Two Somali-Canadian women who vanished from Toronto in early January travelled to Somalia and are believed to have joined Al Shabaab, say community members who fear the increasing appeal of this outlawed terrorist group among youth.
“No one knows what happened . . . how they were brainwashed,” said Mohamed Gilao of Dejinta Beesha, a Rexdale-based organization that helps Somali-Canadians.
“It’s very, very worrying.”
It is the first known case of women being recruited by Al Shabaab in North America, sending shock waves through Toronto’s Somali community.
Their disappearance is particularly troubling for those still reeling from news of the Tuesday night arrest of Mohamed Hersi, 25, at Pearson airport before boarding a flight for Cairo.
Police allege he planned to make his way to Somalia to join Shabaab. The Scarborough man, facing terror-related charges, is scheduled to appear in a Brampton court Friday to set a bail hearing.
It has long been believed that Shabaab was targeting only young men to take up arms with the Islamist youth militia.
In the United States, two Somali-born American women were indicted in 2010 for their alleged role in a fundraising scheme for the group. While fundraising efforts were focused in the U.S., they also allegedly solicited funds in Canada.
The Toronto women, believed to be good friends, are between the ages of 18 and 20. They disappeared from their west-end homes one morning in January, leaving behind unsuspecting families.
The two later emailed saying they were in Somalia, recalled a community member who knows both families and did not want his name disclosed. “They told their parents they were fine and not to look for them. Their parents are devastated. . . . They don’t know what to do.”
He said the two families had no indication their daughters were being radicalized. “They never saw it coming.
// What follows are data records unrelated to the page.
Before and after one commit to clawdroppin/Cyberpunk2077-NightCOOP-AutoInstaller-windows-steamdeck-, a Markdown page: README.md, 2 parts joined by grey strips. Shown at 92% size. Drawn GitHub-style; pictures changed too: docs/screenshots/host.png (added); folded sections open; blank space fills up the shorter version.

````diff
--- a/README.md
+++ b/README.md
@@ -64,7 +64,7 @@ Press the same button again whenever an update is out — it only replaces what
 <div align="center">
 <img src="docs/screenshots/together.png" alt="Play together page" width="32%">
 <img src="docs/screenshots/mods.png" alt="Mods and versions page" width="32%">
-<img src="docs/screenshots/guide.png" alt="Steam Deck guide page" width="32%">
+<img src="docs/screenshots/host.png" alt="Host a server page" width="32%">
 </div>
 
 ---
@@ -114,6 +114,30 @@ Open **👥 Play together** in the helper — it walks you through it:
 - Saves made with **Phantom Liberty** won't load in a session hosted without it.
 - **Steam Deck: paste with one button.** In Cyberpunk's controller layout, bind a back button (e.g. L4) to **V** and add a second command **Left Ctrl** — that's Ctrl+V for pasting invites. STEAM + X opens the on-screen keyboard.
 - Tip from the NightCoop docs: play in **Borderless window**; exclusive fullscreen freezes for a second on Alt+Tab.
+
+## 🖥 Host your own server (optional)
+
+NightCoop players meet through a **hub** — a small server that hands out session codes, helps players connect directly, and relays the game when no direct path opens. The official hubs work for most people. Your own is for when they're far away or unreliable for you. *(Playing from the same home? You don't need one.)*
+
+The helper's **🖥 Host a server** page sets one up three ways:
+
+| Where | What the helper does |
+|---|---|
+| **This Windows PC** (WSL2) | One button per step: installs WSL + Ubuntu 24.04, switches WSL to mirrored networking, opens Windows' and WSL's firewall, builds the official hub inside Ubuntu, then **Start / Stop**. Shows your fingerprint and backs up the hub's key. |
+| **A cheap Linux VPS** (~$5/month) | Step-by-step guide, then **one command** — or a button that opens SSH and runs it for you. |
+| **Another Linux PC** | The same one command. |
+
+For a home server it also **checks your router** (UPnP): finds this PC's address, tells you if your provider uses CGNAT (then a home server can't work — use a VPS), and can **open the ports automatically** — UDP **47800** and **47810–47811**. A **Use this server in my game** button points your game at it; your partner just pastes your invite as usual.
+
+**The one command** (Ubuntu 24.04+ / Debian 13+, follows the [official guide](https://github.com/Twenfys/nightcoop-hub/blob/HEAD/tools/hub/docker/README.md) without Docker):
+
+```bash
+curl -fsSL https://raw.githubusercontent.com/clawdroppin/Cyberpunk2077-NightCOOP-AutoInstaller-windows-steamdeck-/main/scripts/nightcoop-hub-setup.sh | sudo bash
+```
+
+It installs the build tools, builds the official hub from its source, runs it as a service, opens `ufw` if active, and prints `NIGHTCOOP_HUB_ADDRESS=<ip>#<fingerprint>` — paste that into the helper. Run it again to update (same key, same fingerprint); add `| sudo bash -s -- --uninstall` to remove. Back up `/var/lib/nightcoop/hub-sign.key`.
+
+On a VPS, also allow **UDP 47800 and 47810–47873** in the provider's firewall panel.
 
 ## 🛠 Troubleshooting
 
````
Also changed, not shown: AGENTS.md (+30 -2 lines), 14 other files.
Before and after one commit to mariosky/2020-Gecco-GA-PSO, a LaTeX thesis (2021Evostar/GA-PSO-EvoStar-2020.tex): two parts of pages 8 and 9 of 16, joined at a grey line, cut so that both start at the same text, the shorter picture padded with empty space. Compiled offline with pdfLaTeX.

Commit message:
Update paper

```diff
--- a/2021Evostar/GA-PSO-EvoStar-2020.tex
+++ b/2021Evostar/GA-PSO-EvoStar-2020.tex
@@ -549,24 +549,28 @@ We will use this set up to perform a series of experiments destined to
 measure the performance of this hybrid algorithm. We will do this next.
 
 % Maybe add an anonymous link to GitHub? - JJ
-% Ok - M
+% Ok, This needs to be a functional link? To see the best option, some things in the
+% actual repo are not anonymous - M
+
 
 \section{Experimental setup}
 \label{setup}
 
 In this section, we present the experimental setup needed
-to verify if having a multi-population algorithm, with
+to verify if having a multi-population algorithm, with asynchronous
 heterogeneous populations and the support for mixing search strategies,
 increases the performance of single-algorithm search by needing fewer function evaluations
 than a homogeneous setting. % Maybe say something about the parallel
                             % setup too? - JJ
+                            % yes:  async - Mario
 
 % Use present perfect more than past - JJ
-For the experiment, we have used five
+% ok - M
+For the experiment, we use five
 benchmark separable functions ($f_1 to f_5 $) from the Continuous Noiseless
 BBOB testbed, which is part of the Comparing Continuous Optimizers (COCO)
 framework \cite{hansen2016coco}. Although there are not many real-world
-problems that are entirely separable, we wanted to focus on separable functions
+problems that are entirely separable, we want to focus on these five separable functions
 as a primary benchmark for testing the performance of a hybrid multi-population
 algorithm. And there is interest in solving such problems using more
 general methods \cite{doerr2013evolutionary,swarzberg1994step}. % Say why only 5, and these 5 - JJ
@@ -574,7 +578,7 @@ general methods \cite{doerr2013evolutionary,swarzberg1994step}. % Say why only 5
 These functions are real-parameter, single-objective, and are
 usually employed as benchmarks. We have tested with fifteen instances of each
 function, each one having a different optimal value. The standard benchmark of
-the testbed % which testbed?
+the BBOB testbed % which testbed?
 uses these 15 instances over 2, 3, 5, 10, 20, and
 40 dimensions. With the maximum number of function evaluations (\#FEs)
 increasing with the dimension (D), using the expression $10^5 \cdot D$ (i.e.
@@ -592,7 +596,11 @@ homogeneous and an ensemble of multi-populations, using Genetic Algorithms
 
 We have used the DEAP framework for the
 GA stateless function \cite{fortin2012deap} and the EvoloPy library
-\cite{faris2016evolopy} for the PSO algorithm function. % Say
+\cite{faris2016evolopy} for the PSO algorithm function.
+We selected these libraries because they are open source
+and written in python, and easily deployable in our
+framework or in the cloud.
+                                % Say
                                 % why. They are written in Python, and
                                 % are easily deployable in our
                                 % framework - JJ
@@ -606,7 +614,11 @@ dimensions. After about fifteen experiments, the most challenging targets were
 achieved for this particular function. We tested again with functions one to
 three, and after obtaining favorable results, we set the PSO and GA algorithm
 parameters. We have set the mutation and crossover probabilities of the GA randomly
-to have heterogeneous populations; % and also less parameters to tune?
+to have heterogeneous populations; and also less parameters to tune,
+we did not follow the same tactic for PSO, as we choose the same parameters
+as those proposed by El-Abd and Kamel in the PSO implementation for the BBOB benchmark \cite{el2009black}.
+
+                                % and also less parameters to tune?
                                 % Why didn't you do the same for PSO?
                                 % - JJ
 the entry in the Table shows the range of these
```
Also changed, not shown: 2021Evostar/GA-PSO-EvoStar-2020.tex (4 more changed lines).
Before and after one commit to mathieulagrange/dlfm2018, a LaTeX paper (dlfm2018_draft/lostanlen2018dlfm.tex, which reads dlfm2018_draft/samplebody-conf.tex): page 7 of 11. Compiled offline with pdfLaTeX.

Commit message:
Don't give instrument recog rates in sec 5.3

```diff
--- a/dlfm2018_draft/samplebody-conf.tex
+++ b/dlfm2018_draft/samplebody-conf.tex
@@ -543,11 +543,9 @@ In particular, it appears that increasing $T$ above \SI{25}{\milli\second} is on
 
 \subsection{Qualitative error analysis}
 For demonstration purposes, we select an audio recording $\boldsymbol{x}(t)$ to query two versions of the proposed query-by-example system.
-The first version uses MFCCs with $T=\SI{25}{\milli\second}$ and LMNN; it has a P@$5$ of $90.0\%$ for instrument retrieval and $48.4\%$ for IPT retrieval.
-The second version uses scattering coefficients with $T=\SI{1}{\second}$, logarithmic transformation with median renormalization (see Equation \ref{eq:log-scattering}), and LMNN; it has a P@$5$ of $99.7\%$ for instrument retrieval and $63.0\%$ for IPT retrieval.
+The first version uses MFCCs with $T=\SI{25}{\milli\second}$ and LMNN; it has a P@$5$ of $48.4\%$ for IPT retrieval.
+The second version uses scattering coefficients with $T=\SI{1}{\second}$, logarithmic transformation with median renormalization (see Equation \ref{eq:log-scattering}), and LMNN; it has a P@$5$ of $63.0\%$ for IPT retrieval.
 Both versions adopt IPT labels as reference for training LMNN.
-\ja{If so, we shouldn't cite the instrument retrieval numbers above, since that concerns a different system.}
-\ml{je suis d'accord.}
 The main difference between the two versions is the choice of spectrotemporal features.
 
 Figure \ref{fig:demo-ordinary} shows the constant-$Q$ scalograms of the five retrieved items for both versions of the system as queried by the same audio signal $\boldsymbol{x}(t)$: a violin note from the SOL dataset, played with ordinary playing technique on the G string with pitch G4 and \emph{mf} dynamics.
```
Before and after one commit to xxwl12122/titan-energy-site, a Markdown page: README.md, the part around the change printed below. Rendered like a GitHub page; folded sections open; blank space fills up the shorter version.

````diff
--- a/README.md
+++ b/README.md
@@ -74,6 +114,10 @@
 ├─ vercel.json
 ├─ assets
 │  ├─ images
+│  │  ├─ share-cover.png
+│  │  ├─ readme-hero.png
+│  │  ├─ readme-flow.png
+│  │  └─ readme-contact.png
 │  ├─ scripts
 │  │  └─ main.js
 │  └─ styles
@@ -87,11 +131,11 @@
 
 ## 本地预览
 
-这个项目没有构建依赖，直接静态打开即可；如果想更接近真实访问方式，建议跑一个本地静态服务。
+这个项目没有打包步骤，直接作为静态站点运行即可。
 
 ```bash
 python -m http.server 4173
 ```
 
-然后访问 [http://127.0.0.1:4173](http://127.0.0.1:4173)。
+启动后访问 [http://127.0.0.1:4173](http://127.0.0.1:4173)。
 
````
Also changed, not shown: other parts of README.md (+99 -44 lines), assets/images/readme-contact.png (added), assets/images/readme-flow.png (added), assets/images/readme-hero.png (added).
Now they are very worried for the other kids, too.”
The women have since emailed their families a few times, but have never called, said another member of the Somali community.
Both women lived with their families and are believed to have been born in Canada. One was a student at the University of Toronto; it’s not clear where the other studied.
An uncle of one missing woman confirmed she was missing but did not want to talk about it.
Omar Jamal, who works with the UN’s Somali mission in New York and is well-known among the Somali diaspora in the U.S. and Canada, said women are more susceptible to indoctrination than men.
“We are slowly starting to realize that,” a shocked Jamal said in an interview. “I think the Shabaab is now targeting girls because they are believed to be more dedicated.”
In the U.S., women are still being used to collect funds from the Somali community, he added.
Back in Toronto, Canada’s spy agency has reportedly been questioning members of the community for the past couple of months about the missing women.
But the Canadian Security Intelligence Service would not comment on their disappearance or how many others they suspect have joined the ranks of the Shabaab.
“We are actively engaged in investigating security threats to Canada and Canadian interests, including the threat posed by radicalization and terrorism,” said agency spokesperson Tahera Mufti. “However, we will not publicly discuss specific operational activities or interests.”
The women are among the latest in a growing number of local youth suspected to have been recruited by the Al Qaeda-inspired movement.
Others from Toronto include a group of six young men who vanished in late 2009. Of the so-called Somali Six, Mohammed Elmi Ibrahim of Scarborough, died in battle about a year ago.
Ahmed Hussen, president of the Canadian Somali Congress, also says another man, who is about 20, fought with Shabaab between the ages of 16 to 18 but has since returned and is living in the Dixon Rd. neighbourhood known as Little Mogadishu.
Police allege Hersi, the University of Toronto science graduate arrested at the airport, also planned to take up arms.
In September, a tip about Hersi’s online activity reportedly came from his employer, a security company.
The tip was entered into the RCMP’s suspicious incident reporting system, a database which collects information on incidents involving critical infrastructure or national security.
Toronto police worked with the RCMP’s National Security Enforcement Team on Project Severe. Members of the Somali community “played a key role in providing intelligence” that helped with the case, said Hussen.
“It’s good the community is taking this very seriously and waking up to the danger of this kind of activity,” said Hussen, adding he was “deeply saddened but not surprised” by news of Hersi’s arrest.
“We’d been hearing about all these disappearances and investigations but no one had been arrested.”
The Shabaab, which is fighting the government, is often called Somalia’s Taliban. Its increasingly savvy online presence has been blamed as a possible reason for the disappearance of the young Canadians in 2009.
Somali community leaders fear other young people will be targeted as long as they feel alienated in this country, and embraced by another. Toronto star